But this doesn't have to happen.
There are ways to be prepared so that while you're quitting smoking, you don't end up swapping one problem for another.
Why does this happen? Nicotine gets into your system and boosts your adrenaline, triggering the "fight or flight" response.
This response represses your appetite and makes you feel less hungry.
But now that you have stopped smoking, you are no longer giving your body that artificial adrenaline boost.
If you incorporate this new knowledge into your quit smoking plan, you will be prepared to deal with this head on.
You should already start planning the healthy snacks you will eat, such as carrot sticks, celery, or fruit salad.
If you plan your meals ahead - including snacks - you will be prepared when hunger strikes and you won't reach for something quick and bad for you.
Eating is also a psychological response to your quitting.
You may decide to eat because you're now bored.
Or in need of comfort.
Turning food into your crutch is not the way!

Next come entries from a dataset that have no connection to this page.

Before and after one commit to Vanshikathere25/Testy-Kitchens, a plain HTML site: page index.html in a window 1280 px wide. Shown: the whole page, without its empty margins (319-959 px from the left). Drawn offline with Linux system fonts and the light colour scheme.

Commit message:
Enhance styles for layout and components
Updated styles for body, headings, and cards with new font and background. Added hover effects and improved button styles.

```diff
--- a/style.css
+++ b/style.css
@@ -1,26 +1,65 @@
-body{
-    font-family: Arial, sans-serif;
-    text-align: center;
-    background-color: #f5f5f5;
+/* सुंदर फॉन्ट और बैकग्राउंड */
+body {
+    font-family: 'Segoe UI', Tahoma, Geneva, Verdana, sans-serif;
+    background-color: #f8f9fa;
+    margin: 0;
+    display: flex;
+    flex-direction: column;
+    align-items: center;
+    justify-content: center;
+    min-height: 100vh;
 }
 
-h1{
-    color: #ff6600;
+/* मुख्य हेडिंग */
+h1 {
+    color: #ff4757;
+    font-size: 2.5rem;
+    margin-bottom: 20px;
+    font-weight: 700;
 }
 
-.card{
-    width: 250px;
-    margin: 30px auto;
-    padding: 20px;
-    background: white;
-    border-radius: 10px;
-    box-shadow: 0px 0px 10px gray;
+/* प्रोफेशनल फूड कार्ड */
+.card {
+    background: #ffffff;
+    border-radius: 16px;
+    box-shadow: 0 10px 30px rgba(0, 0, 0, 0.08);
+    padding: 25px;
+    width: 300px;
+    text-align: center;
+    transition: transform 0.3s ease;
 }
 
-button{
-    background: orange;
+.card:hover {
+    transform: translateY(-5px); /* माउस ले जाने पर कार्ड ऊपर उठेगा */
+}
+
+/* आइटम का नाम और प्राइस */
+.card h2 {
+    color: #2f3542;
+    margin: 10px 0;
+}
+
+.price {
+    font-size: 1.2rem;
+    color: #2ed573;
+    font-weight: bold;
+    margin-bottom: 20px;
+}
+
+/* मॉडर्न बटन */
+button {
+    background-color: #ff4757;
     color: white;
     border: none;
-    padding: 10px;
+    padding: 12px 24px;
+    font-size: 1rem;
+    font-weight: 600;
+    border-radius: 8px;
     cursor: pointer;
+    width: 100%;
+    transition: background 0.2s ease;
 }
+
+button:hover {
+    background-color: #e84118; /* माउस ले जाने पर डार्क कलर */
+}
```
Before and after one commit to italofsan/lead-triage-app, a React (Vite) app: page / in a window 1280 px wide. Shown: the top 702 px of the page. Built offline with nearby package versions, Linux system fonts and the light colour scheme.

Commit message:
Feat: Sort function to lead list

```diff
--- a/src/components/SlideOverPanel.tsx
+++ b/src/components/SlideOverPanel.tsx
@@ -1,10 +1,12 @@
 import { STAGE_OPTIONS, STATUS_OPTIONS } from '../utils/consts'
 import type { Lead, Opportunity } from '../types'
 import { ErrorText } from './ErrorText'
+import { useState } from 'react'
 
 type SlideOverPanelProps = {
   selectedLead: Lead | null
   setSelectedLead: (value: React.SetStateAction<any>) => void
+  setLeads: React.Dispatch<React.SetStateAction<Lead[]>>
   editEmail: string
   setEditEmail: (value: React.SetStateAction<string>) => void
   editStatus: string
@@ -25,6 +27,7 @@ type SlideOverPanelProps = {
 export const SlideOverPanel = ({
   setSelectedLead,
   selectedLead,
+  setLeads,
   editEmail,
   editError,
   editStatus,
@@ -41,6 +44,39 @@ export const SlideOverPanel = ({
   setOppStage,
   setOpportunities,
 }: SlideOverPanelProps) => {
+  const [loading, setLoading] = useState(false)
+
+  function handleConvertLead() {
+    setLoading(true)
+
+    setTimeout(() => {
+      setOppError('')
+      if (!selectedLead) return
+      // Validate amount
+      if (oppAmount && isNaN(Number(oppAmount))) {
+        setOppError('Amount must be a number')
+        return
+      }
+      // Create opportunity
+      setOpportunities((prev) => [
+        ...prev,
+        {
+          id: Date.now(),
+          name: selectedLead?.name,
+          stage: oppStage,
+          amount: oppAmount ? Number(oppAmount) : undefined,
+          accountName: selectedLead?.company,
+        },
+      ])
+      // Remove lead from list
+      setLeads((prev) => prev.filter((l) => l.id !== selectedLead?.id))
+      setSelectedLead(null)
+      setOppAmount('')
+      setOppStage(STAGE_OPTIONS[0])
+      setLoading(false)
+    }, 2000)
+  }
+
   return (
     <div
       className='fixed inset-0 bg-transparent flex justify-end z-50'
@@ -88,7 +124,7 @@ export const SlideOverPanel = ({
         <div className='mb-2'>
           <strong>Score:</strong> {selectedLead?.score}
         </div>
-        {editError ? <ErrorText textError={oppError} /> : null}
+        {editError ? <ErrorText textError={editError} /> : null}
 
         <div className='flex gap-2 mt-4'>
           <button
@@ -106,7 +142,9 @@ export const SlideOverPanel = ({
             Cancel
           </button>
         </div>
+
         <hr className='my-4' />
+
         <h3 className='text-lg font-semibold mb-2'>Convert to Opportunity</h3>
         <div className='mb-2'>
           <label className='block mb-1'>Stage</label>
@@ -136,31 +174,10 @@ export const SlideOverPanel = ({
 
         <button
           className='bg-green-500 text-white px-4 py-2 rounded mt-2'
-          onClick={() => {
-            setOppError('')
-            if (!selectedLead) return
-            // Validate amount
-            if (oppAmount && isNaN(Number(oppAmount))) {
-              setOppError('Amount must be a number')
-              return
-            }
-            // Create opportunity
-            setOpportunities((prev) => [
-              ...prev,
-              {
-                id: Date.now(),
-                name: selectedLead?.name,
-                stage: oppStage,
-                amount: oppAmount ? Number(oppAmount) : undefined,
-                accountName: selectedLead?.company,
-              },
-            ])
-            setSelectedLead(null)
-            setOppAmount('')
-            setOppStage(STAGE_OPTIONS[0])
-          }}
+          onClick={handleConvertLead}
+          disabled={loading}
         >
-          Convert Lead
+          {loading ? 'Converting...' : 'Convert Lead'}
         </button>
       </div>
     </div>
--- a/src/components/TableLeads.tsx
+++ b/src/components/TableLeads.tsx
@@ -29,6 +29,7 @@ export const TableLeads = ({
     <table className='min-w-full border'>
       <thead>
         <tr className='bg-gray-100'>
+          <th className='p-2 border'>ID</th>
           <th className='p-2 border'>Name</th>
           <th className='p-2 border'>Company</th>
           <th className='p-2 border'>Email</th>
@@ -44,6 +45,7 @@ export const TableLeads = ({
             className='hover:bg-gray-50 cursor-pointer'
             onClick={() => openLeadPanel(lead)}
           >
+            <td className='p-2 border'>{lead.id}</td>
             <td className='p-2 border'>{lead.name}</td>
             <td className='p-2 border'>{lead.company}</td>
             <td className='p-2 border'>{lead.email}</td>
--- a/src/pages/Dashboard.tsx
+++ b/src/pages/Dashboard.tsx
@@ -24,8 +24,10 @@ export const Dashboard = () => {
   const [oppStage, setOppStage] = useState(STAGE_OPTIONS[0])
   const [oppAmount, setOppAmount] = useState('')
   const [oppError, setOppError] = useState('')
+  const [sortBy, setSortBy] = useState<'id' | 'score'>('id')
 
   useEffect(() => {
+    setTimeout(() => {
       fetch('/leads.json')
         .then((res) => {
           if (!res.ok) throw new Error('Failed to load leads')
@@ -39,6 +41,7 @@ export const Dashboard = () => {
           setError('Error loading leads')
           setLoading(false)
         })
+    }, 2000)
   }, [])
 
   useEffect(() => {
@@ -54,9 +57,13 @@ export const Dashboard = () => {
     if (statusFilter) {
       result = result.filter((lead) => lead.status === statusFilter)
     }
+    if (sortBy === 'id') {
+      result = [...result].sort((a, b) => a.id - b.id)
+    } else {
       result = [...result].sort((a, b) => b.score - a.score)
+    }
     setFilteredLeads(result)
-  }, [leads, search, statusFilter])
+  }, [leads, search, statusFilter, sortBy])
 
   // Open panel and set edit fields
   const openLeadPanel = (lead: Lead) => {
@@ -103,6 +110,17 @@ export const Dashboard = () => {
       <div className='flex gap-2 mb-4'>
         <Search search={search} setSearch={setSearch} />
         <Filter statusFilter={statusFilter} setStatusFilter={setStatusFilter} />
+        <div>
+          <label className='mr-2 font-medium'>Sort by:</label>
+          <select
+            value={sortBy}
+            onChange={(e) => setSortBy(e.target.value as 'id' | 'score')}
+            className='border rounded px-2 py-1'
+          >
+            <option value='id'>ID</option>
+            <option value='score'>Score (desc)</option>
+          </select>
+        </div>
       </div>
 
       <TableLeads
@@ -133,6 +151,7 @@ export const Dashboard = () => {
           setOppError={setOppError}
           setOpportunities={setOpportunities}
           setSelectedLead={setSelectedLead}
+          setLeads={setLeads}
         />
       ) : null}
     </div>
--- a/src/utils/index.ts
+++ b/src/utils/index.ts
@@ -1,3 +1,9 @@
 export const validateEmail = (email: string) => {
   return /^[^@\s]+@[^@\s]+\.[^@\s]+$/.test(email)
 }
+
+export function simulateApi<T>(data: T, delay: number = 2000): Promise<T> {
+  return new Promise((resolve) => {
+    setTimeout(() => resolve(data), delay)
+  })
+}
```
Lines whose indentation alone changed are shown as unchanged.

Enlist friends and family to help support you during this tough time.
Changing your routine to include regular exercise will ensure that you won't gain weight when you quit smoking.
Exercise releases endorphins, the happy chemicals.
So you will be in a better mood to fight the withdrawal symptoms! Exercise releases stress and improves your mood.
If you are preparing to quit smoking and haven't quit yet, start a regular exercise plan now, so that you will already have it in place while you're transitioning to a non-smoker.